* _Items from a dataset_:
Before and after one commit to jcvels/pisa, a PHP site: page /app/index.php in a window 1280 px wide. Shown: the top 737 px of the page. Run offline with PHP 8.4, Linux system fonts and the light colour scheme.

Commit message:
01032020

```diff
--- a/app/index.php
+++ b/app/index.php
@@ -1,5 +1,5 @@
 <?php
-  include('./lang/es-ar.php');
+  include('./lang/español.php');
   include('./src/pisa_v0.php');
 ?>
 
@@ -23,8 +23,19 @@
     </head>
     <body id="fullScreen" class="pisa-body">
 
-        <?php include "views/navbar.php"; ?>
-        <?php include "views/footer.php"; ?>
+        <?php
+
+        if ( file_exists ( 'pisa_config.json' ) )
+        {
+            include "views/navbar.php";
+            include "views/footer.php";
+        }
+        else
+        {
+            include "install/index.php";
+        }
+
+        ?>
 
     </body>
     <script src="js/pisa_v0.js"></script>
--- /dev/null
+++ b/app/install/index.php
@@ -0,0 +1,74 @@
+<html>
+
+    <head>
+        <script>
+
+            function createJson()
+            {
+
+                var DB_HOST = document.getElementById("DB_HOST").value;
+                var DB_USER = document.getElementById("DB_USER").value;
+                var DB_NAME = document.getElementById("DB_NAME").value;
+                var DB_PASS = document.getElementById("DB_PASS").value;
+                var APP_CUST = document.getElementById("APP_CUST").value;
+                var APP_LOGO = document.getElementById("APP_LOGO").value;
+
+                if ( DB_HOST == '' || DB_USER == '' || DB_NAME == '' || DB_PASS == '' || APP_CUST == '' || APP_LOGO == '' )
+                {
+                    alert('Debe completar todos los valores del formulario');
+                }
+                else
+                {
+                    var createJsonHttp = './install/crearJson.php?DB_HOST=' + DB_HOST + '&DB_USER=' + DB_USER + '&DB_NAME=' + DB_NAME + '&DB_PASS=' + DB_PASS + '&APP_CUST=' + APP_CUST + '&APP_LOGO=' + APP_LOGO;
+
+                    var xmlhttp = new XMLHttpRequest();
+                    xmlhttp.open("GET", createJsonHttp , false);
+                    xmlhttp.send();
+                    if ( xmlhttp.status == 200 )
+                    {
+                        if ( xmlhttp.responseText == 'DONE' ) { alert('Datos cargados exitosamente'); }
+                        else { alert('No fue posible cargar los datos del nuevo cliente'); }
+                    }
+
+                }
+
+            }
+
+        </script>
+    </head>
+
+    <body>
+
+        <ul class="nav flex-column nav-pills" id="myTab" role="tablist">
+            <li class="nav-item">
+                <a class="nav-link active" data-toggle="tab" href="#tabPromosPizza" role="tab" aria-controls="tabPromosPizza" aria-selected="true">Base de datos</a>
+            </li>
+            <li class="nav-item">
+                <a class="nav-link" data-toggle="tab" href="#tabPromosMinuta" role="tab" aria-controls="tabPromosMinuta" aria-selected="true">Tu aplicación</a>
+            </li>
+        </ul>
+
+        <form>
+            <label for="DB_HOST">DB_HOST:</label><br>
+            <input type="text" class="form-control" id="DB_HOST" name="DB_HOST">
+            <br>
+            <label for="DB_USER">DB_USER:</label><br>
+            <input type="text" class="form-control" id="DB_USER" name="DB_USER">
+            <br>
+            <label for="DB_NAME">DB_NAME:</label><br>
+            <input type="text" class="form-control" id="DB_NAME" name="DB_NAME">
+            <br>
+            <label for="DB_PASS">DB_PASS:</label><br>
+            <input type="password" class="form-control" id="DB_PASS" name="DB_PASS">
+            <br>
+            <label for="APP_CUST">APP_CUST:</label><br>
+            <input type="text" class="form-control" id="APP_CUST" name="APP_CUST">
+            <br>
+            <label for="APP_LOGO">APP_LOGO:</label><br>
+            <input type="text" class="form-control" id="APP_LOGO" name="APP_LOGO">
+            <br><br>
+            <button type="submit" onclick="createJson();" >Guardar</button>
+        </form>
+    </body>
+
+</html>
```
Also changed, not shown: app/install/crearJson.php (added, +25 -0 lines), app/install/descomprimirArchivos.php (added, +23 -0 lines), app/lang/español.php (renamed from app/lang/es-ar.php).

* * *

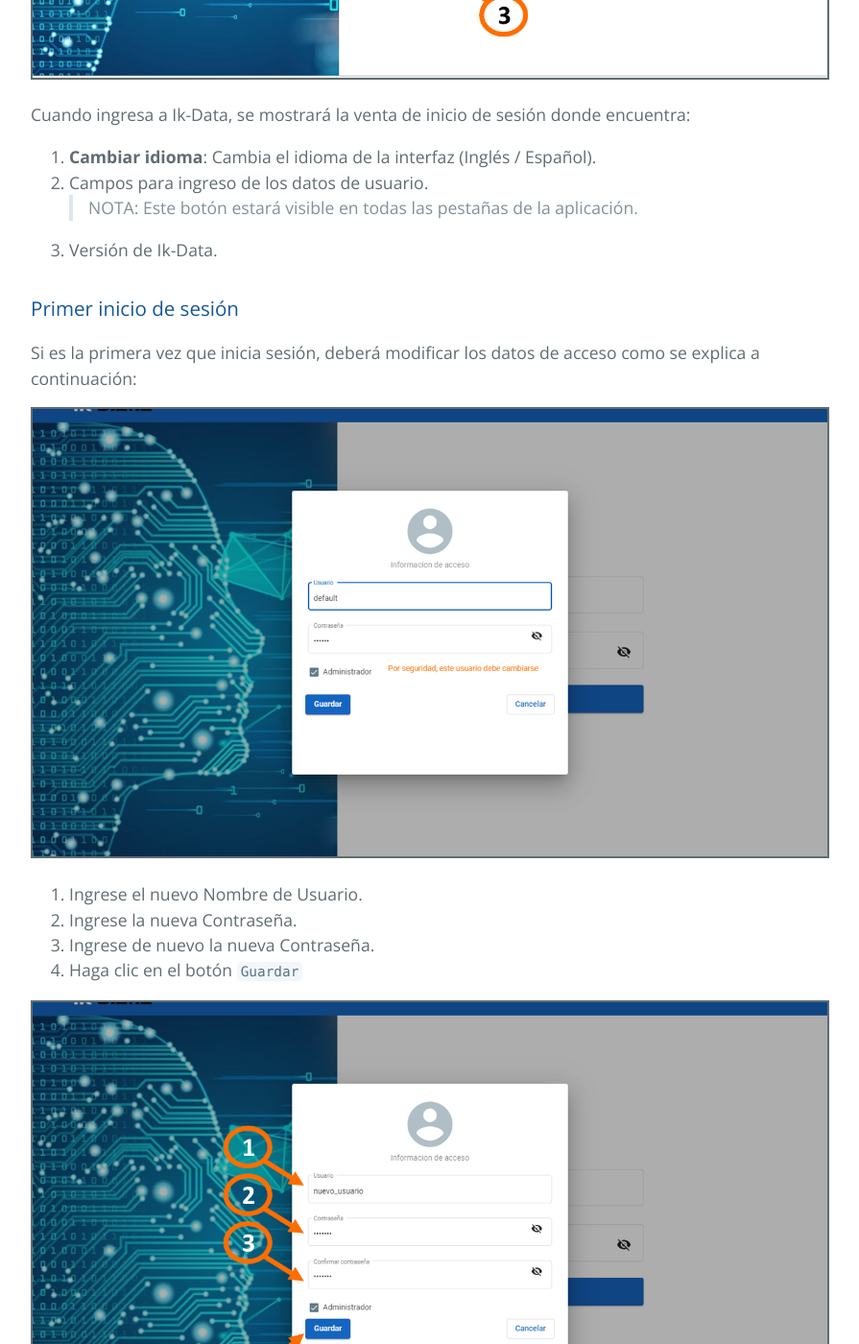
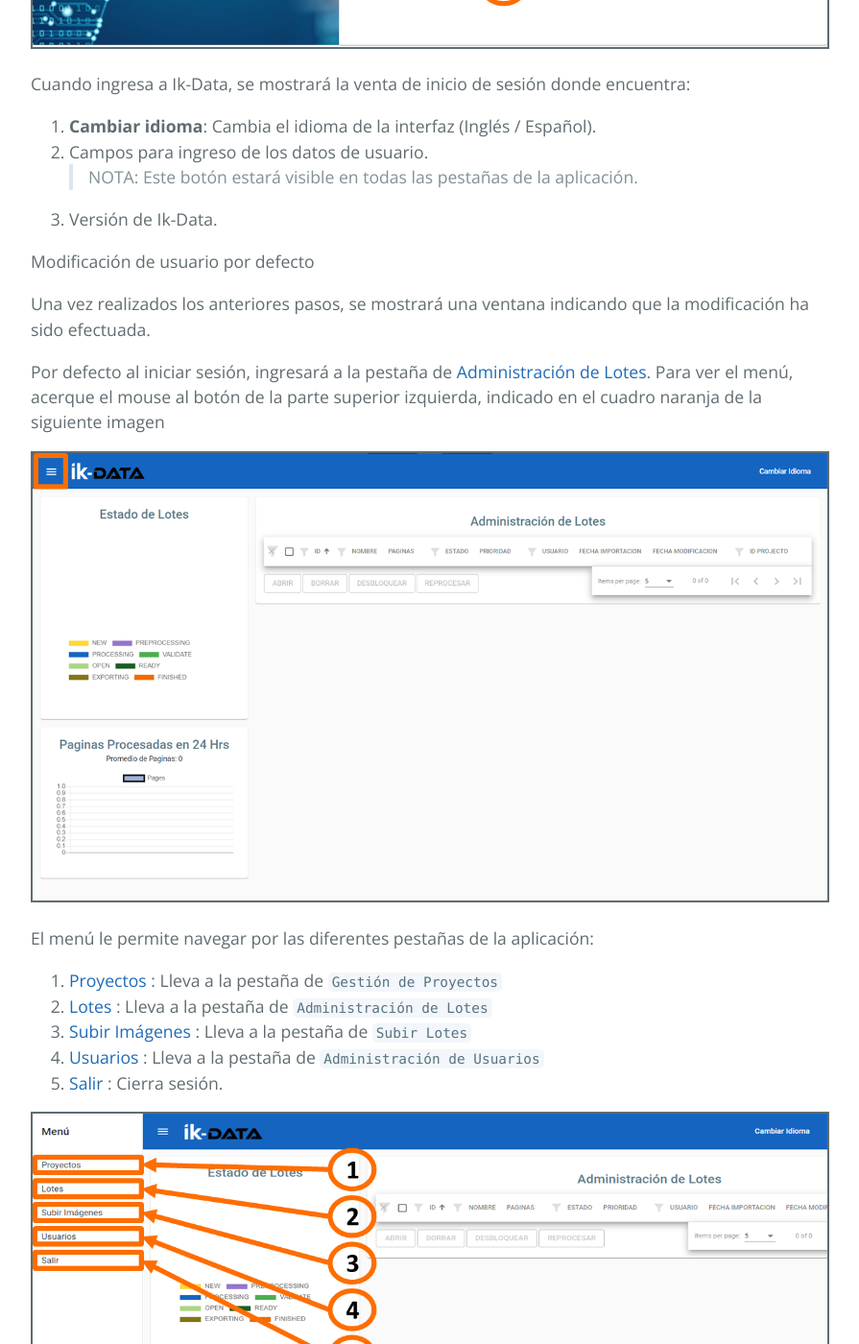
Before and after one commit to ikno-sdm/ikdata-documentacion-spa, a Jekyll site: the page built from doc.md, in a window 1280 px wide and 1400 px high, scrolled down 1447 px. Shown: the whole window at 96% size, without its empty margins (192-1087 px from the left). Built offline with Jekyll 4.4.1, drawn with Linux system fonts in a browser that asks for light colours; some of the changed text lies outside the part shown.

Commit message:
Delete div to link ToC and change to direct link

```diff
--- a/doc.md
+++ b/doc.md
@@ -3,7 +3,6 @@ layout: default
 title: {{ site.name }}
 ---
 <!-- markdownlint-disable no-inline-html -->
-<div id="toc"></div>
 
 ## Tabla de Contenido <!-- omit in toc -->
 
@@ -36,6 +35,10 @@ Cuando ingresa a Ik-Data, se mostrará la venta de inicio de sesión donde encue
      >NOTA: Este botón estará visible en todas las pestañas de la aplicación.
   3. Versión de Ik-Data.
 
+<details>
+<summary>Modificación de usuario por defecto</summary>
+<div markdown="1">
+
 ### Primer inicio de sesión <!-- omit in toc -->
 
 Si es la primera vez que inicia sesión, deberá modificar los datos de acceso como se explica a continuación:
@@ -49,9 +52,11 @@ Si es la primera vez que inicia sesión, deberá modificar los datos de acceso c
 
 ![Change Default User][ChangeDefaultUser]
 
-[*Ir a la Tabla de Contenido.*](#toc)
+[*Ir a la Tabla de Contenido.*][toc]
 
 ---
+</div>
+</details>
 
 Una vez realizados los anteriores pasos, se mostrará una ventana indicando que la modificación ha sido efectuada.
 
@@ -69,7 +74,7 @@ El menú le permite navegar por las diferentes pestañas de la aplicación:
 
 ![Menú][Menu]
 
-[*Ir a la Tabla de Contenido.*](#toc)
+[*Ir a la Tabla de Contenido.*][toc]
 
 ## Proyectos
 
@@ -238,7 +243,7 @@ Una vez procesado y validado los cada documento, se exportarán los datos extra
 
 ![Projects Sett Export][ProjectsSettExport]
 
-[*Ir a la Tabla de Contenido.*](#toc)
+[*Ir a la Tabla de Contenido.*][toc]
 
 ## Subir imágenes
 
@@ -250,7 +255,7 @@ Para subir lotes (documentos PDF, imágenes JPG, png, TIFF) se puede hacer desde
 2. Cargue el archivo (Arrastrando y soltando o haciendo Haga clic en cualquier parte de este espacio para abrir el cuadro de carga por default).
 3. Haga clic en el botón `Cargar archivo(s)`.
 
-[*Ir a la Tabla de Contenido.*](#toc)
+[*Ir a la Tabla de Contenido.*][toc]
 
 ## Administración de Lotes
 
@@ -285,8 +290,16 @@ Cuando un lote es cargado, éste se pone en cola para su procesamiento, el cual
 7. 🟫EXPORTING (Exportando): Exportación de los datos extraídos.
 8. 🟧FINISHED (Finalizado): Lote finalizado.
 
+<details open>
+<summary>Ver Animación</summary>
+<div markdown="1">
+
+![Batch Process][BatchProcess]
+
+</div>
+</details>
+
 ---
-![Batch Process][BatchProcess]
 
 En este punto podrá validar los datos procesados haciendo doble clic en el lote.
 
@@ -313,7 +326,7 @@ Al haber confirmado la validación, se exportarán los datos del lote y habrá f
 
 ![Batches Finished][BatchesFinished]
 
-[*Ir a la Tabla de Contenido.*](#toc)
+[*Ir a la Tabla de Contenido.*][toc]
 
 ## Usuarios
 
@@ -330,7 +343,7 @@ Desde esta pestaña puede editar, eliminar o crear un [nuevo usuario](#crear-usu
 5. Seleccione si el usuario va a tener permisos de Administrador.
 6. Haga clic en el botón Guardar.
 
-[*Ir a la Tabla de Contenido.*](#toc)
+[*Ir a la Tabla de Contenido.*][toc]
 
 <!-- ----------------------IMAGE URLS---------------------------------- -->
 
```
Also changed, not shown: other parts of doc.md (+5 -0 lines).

* _Work item_: List every line in the records above that contains the word "index".

* _Written answer_:
Before and after one commit to jcvels/pisa, a PHP site: page /app/index.php in a window 1280 px wide. Shown: the top 737 px of the page. Run offline with PHP 8.4, Linux system fonts and the light colour scheme.
--- a/app/index.php
+++ b/app/index.php
+            include "install/index.php";
+++ b/app/install/index.php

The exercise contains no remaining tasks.